* [TASK BRIEF] Find the lines below that contain the string "LogInPageState". Copy each one.
+ + + +
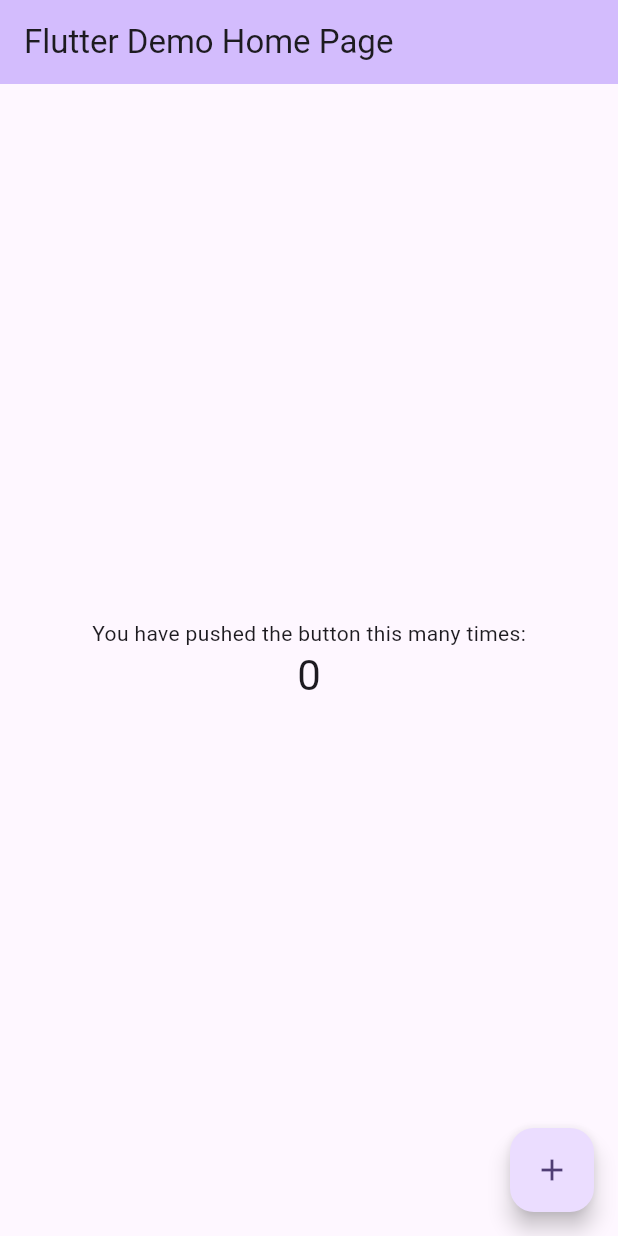
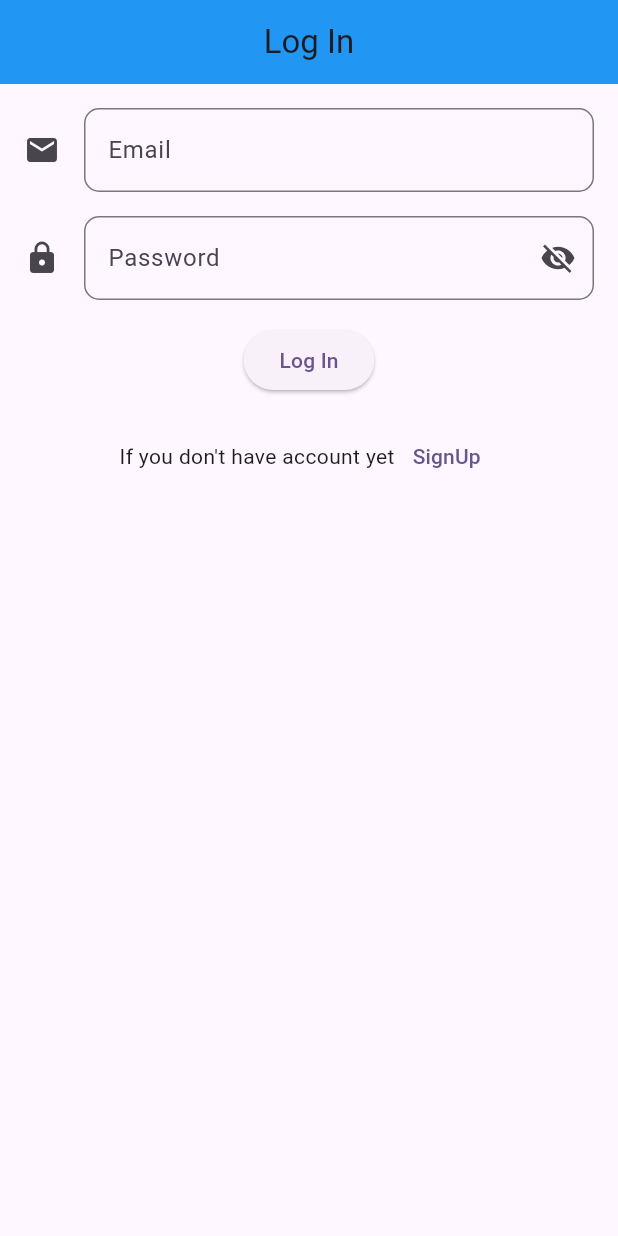
Before and after one commit to TheGhost025/To-DoList-Flutter-Firebase, a Flutter app: the screen it shows after launch, on a phone screen of 412 x 824 dp. Run offline on Flutter 3.47's test engine with Material 3 defaults, Android fonts, the phone set to English and light mode, and no system bars.

Commit message:
add desgin for log in and sign up

```diff
--- /dev/null
+++ b/to_dolist/lib/logIn.dart
@@ -0,0 +1,95 @@
+import 'package:flutter/material.dart';
+import 'package:to_dolist/signup.dart';
+
+class LogInPage extends StatefulWidget {
+  @override
+  LogInPageState createState() => LogInPageState();
+}
+
+class LogInPageState extends State<LogInPage> {
+  final emailController = TextEditingController();
+  final passwordController = TextEditingController();
+  bool isPasswordVisible = false;
+
+  @override
+  Widget build(BuildContext context) {
+    // TODO: implement build
+    return Scaffold(
+      appBar: AppBar(
+        title: const Text("Log In"),
+        centerTitle: true,
+      ),
+      body: SingleChildScrollView(
+        child: Padding(
+          child: Column(
+            mainAxisAlignment: MainAxisAlignment.center,
+            children: [
+              TextField(
+                controller: emailController,
+                keyboardType: TextInputType.emailAddress,
+                decoration: InputDecoration(
+                    label: Text("Email"),
+                    border: OutlineInputBorder(
+                        borderRadius: BorderRadius.circular(10.0)),
+                    icon: Icon(Icons.email)),
+              ),
+              SizedBox(
+                height: 16,
+              ),
+              TextField(
+                controller: passwordController,
+                decoration: InputDecoration(
+                  label: Text("Password"),
+                  border: OutlineInputBorder(
+                      borderRadius: BorderRadius.circular(10.0)),
+                  icon: Icon(Icons.lock),
+                  suffixIcon: IconButton(
+                    icon: Icon(
+                      isPasswordVisible
+                          // ignore: dead_code
+                          ? Icons.visibility
+                          : Icons.visibility_off,
+                    ),
+                    onPressed: () {
+                      setState(() {
+                        isPasswordVisible = !isPasswordVisible;
+                      });
+                    },
+                  ),
+                ),
+                obscureText: !isPasswordVisible,
+              ),
+              SizedBox(
+                height: 16,
+              ),
+              ElevatedButton(
+                  onPressed: () {
+                    print("Email: " + emailController.text);
+                    print("password: " + passwordController.text);
+                  },
+                  child: Text("Log In")),
+              SizedBox(
+                height: 16,
+              ),
+              Row(
+                mainAxisAlignment: MainAxisAlignment.center,
+                children: [
+                  Text("If you don't have account yet"),
+                  TextButton(
+                      onPressed: () {
+                        Navigator.push(
+                            context,
+                            MaterialPageRoute(
+                                builder: (context) => SignUpPage()));
+                      },
+                      child: Text("SignUp"))
+                ],
+              )
+            ],
+          ),
+          padding: EdgeInsets.all(16),
+        ),
+      ),
+    );
+  }
+}
--- a/to_dolist/lib/main.dart
+++ b/to_dolist/lib/main.dart
@@ -1,4 +1,5 @@
 import 'package:flutter/material.dart';
+import 'package:to_dolist/logIn.dart';
 
 void main() {
   runApp(const MyApp());
@@ -11,115 +12,14 @@ class MyApp extends StatelessWidget {
   @override
   Widget build(BuildContext context) {
     return MaterialApp(
-      title: 'Flutter Demo',
+      title: 'To Do List',
       theme: ThemeData(
-        // This is the theme of your application.
-        //
-        // TRY THIS: Try running your application with "flutter run". You'll see
-        // the application has a purple toolbar. Then, without quitting the app,
-        // try changing the seedColor in the colorScheme below to Colors.green
-        // and then invoke "hot reload" (save your changes or press the "hot
-        // reload" button in a Flutter-supported IDE, or press "r" if you used
-        // the command line to start the app).
-        //
-        // Notice that the counter didn't reset back to zero; the application
-        // state is not lost during the reload. To reset the state, use hot
-        // restart instead.
-        //
-        // This works for code too, not just values: Most code changes can be
-        // tested with just a hot reload.
+        appBarTheme: AppBarTheme(color: Colors.blue),
         colorScheme: ColorScheme.fromSeed(seedColor: Colors.deepPurple),
         useMaterial3: true,
       ),
-      home: const MyHomePage(title: 'Flutter Demo Home Page'),
+      debugShowCheckedModeBanner: false,
+      home: LogInPage(),
     );
   }
 }
-
-class MyHomePage extends StatefulWidget {
-  const MyHomePage({super.key, required this.title});
-
-  // This widget is the home page of your application. It is stateful, meaning
-  // that it has a State object (defined below) that contains fields that affect
-  // how it looks.
-
-  // This class is the configuration for the state. It holds the values (in this
-  // case the title) provided by the parent (in this case the App widget) and
-  // used by the build method of the State. Fields in a Widget subclass are
-  // always marked "final".
-
-  final String title;
-
-  @override
-  State<MyHomePage> createState() => _MyHomePageState();
-}
-
-class _MyHomePageState extends State<MyHomePage> {
-  int _counter = 0;
-
-  void _incrementCounter() {
-    setState(() {
-      // This call to setState tells the Flutter framework that something has
-      // changed in this State, which causes it to rerun the build method below
-      // so that the display can reflect the updated values. If we changed
-      // _counter without calling setState(), then the build method would not be
-      // called again, and so nothing would appear to happen.
-      _counter++;
-    });
-  }
-
-  @override
-  Widget build(BuildContext context) {
-    // This method is rerun every time setState is called, for instance as done
-    // by the _incrementCounter method above.
-    //
-    // The Flutter framework has been optimized to make rerunning build methods
-    // fast, so that you can just rebuild anything that needs updating rather
-    // than having to individually change instances of widgets.
-    return Scaffold(
-      appBar: AppBar(
-        // TRY THIS: Try changing the color here to a specific color (to
-        // Colors.amber, perhaps?) and trigger a hot reload to see the AppBar
-        // change color while the other colors stay the same.
-        backgroundColor: Theme.of(context).colorScheme.inversePrimary,
-        // Here we take the value from the MyHomePage object that was created by
-        // the App.build method, and use it to set our appbar title.
-        title: Text(widget.title),
-      ),
-      body: Center(
-        // Center is a layout widget. It takes a single child and positions it
-        // in the middle of the parent.
-        child: Column(
-          // Column is also a layout widget. It takes a list of children and
-          // arranges them vertically. By default, it sizes itself to fit its
-          // children horizontally, and tries to be as tall as its parent.
-          //
-          // Column has various properties to control how it sizes itself and
-          // how it positions its children. Here we use mainAxisAlignment to
-          // center the children vertically; the main axis here is the vertical
-          // axis because Columns are vertical (the cross axis would be
-          // horizontal).
-          //
-          // TRY THIS: Invoke "debug painting" (choose the "Toggle Debug Paint"
-          // action in the IDE, or press "p" in the console), to see the
-          // wireframe for each widget.
-          mainAxisAlignment: MainAxisAlignment.center,
-          children: <Widget>[
-            const Text(
-              'You have pushed the button this many times:',
-            ),
-            Text(
-              '$_counter',
-              style: Theme.of(context).textTheme.headlineMedium,
-            ),
-          ],
-        ),
-      ),
-      floatingActionButton: FloatingActionButton(
-        onPressed: _incrementCounter,
-        tooltip: 'Increment',
-        child: const Icon(Icons.add),
-      ), // This trailing comma makes auto-formatting nicer for build methods.
-    );
-  }
-}
```
Also changed, not shown: to_dolist/lib/signup.dart (added, +105 -0 lines), 1 other file.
+ + + +
* [EXPECTED ANSWER]
+  LogInPageState createState() => LogInPageState();
+class LogInPageState extends State<LogInPage> {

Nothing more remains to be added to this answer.